What you are asked to do. If a line in the material below has the string "como", copy it out.

Data extracts.
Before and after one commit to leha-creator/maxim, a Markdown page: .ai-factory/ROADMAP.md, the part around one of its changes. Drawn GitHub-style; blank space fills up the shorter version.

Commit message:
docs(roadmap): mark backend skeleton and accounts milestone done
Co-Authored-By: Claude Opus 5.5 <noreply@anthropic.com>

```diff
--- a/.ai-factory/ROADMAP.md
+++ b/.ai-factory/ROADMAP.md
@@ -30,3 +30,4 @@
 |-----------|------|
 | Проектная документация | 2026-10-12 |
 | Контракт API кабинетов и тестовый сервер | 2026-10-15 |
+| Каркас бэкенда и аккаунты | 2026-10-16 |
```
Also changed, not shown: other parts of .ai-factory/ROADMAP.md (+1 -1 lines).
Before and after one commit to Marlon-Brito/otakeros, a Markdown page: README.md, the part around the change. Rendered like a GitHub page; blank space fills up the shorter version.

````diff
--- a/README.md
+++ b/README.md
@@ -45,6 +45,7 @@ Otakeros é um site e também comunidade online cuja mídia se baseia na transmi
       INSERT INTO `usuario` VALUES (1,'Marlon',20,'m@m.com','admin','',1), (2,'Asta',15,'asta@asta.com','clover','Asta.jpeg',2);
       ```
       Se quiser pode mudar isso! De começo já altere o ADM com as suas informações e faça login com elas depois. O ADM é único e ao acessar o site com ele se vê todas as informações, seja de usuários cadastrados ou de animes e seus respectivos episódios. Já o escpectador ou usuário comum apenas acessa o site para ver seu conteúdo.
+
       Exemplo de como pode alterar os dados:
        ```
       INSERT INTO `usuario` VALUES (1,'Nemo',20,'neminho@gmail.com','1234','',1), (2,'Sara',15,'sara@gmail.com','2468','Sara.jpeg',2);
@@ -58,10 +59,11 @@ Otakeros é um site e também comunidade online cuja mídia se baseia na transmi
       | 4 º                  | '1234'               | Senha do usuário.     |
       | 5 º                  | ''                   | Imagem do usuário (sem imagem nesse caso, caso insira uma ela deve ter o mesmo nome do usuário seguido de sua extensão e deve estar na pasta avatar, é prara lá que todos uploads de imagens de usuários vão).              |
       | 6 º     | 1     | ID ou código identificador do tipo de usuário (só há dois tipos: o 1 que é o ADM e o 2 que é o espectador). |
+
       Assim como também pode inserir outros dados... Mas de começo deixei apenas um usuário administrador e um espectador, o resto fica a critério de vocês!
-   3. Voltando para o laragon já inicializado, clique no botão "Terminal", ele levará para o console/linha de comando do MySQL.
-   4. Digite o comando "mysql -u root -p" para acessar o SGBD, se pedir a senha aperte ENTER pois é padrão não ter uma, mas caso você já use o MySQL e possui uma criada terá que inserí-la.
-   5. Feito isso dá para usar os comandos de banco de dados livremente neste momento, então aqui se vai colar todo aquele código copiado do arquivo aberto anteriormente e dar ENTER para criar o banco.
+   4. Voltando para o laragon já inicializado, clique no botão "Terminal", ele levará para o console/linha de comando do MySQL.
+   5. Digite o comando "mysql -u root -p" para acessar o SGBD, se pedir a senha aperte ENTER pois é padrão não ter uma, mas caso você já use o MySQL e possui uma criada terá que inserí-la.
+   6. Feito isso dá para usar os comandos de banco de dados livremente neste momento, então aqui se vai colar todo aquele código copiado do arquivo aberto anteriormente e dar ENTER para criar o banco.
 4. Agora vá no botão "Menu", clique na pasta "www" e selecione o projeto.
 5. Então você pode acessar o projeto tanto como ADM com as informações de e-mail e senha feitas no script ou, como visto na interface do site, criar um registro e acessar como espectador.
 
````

Response area.
       Exemplo de como pode alterar os dados:
       Assim como também pode inserir outros dados... Mas de começo deixei apenas um usuário administrador e um espectador, o resto fica a critério de vocês!
 5. Então você pode acessar o projeto tanto como ADM com as informações de e-mail e senha feitas no script ou, como visto na interface do site, criar um registro e acessar como espectador.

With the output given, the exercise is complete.